Don't give up. Think of each rejection as a battle scar.

Good luck. Let us know WHEN you have good news, and thanks for blogging with us at M & M.

Anita Clenney said...

Hi Krissee. DON'T GIVE UP! The road to publication is such an emotional journey, but I think if you're writing because you love to write,and you empower yourself with market knowledge, as Liz said, you will find your place. Good luck!

Mary Martinez said...

Thanks Krissee! I'm sorry I'm just now getting here.

I Ditto what my M&M mates say, great answers and thank you again for agreeing to the interview!

Krissee, never, ever give up. Life throws lots of punches as does the publishing industry. Never let it get you.

Good luck!

Mary Martinez said...

PS.. You know how some sites say 4-6 weeks response time, if you've heard nothing after that time they're not interested?

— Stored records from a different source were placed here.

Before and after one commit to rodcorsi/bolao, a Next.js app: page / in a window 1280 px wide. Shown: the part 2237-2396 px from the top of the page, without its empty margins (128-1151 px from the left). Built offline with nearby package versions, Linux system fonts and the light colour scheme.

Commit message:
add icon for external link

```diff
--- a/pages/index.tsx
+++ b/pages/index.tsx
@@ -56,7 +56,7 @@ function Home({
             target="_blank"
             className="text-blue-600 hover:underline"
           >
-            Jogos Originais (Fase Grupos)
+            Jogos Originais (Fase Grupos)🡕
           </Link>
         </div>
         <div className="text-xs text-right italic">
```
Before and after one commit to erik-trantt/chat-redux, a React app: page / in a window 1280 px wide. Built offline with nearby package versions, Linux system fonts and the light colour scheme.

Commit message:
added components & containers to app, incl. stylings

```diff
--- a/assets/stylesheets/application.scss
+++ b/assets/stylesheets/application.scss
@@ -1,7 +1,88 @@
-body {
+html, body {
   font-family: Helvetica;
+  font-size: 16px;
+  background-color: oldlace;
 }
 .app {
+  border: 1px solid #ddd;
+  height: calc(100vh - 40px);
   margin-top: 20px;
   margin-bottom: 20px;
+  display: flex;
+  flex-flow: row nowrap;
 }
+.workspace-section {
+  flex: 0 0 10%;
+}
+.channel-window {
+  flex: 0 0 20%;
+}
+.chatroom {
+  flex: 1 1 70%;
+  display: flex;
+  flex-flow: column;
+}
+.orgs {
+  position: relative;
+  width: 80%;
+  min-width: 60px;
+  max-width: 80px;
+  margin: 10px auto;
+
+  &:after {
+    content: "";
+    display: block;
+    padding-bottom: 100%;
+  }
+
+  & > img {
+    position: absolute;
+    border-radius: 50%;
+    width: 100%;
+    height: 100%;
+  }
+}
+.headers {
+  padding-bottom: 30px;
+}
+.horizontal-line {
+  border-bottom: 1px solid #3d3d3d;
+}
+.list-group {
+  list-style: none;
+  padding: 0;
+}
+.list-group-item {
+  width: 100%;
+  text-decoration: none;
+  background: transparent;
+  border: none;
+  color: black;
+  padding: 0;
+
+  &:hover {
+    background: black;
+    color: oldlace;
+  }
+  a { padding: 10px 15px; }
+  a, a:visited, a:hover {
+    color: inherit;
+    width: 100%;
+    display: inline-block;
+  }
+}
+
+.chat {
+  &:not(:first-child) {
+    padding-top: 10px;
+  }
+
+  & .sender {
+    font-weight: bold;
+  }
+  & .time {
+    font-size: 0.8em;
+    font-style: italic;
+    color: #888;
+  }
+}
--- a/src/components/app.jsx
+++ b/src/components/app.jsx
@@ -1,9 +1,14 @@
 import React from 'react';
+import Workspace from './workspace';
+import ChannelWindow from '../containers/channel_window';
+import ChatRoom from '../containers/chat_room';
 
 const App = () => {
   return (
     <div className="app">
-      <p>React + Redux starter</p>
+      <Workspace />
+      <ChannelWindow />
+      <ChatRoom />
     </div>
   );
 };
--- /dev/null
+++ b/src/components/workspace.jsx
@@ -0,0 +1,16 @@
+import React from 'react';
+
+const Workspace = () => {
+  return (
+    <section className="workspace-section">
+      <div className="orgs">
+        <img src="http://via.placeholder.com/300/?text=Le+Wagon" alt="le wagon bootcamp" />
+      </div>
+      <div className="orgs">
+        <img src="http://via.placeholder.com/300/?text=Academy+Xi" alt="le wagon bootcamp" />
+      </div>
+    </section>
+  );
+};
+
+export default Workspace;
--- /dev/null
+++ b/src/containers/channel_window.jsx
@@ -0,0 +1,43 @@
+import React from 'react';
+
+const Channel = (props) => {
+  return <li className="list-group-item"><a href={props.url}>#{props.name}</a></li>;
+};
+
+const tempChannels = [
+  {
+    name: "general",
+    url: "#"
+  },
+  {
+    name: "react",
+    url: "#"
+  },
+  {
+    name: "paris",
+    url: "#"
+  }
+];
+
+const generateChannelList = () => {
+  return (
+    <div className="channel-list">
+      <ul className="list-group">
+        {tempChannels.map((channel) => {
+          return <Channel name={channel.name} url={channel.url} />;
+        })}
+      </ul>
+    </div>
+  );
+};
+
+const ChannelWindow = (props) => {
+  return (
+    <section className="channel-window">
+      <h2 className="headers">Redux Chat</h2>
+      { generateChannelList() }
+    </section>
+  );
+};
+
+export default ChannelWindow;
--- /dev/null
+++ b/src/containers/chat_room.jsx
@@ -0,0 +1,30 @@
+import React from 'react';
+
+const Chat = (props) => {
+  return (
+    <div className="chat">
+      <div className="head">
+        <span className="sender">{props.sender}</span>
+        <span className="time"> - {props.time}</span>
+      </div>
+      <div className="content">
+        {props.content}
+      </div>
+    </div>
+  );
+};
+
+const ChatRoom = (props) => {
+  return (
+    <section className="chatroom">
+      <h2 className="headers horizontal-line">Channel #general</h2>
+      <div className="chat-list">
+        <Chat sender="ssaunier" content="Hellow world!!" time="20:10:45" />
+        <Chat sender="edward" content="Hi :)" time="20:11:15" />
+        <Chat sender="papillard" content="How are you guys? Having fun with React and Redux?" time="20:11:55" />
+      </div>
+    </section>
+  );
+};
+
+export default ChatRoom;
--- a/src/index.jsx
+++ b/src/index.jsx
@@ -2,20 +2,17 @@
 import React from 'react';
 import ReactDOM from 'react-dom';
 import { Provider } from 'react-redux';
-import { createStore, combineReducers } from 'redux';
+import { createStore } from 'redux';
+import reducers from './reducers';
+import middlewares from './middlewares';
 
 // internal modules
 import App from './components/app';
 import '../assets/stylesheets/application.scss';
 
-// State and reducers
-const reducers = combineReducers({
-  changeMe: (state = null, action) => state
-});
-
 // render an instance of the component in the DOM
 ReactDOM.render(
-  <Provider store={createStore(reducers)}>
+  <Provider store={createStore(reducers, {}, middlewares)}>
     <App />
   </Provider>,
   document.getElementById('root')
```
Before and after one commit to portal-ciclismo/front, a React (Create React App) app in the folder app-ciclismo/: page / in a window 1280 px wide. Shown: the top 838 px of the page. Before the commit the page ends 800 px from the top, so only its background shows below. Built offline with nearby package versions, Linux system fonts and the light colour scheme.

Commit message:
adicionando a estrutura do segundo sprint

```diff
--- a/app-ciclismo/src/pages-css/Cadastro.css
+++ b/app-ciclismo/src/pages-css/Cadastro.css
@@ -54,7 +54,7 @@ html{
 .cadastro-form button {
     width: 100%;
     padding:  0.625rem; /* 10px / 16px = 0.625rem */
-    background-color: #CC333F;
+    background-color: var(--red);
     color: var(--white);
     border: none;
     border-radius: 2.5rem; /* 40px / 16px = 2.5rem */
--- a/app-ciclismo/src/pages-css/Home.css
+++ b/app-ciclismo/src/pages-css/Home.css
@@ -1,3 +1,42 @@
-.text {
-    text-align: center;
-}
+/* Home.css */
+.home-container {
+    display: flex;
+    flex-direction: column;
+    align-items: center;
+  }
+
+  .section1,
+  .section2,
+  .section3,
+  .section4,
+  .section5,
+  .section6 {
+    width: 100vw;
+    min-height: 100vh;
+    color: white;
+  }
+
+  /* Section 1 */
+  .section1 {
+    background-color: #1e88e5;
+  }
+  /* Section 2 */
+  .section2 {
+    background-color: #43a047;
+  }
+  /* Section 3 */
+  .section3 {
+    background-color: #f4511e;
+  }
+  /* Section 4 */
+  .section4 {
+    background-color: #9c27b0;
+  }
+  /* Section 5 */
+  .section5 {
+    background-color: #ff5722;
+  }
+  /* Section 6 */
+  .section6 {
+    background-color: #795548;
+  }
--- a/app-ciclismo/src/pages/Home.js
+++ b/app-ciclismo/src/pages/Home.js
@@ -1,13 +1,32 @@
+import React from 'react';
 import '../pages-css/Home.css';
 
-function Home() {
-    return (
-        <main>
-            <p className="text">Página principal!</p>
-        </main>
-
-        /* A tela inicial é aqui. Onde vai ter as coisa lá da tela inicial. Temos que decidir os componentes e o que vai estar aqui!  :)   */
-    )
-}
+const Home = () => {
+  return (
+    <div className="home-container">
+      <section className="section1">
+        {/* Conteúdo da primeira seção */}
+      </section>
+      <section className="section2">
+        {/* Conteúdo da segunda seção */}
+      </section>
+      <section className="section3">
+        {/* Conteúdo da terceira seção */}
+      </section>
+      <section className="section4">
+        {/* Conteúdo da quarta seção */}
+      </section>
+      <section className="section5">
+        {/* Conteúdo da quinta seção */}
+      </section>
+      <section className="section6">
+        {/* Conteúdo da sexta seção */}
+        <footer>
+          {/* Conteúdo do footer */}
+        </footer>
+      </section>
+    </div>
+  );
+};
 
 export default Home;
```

I sent a query and partial to an agency in September and wrote it off as not interested. Today I received a read receipt saying they'd just opened it. So I am not giving up hope.

KrisseeV said...

Oh, thanks to everyone for the support. That's one great thing about authors. I may still be naive about this, but I haven't yet met an author who doesn't cheer for her fellow writers. That is so valuable considering the field we are trying to break into.
So many friends have asked me, "with all the queries, contests, and critiques, aren't you afraid of some one else stealing your ideas? Writing your book?"
It's not about that. We're all have our own voice. Our own versions and working together to boost eachother up is what makes us all both special and unique. That is what will push us to succeed even in the bleak moments.

Kerrigan Byrne said...

Yes Krissee, I'm really rooting for you here! I think you have the talent and the ambition to make it, and you inspire the rest of us. Great interview.
~Natalie Ainge
w/a Kerrigan Byrne

Lesli Muir Lytle said...

Very funny about your writing group slutiness. I thought I was the only one...

It seems to be working well so far.